It appears to be by far the largest specimen of the rare and mysterious deep-water species Mesonychoteuthis hamiltoni, or colossal squid, ever caught.
Experts say the creatures, which have long been one of the most mysterious denizens of the deep ocean, may grow even bigger — up to 46 feet long.
O'Shea said scientists at the museum are considering using a giant microwave oven as a possible way to defrost the animal so they can study it.
The mammoth squid could not be left to defrost at room temperature because the process would take days, leaving the outside to rot while the core remained frozen, he said.
"There are certain microwave equivalents that are used by industry, for treating timber and the like, that we could probably fit this thing into," O'Shea said. "But that is just one option."
At the time it was caught, O'Shea said it would make calamari rings the size of tractor tires if cut up — but they would taste like ammonia.
Colossal squid can descend to 6,500 feet and are known to be extremely active, aggressive hunters.

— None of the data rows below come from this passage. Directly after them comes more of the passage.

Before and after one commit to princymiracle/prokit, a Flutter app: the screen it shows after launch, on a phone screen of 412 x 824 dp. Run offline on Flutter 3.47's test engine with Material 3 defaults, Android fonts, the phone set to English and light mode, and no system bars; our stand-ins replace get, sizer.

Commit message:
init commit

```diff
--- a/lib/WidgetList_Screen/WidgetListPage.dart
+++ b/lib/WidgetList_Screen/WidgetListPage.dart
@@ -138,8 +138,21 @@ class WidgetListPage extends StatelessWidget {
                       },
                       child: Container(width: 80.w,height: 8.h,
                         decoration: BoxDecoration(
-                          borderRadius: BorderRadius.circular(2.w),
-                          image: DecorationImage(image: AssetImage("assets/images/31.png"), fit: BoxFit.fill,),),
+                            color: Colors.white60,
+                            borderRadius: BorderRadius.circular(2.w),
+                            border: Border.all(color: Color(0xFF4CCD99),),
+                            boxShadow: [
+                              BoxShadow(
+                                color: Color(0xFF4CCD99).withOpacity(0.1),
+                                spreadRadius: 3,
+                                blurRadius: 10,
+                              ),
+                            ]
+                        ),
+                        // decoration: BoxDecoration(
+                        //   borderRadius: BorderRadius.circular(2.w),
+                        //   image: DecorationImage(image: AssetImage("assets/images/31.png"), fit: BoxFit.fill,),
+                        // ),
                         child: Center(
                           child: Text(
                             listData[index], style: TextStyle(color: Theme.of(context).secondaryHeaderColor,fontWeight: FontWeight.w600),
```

O'Shea said the squid is priceless to scientists, and would be worth many millions of dollars if insured.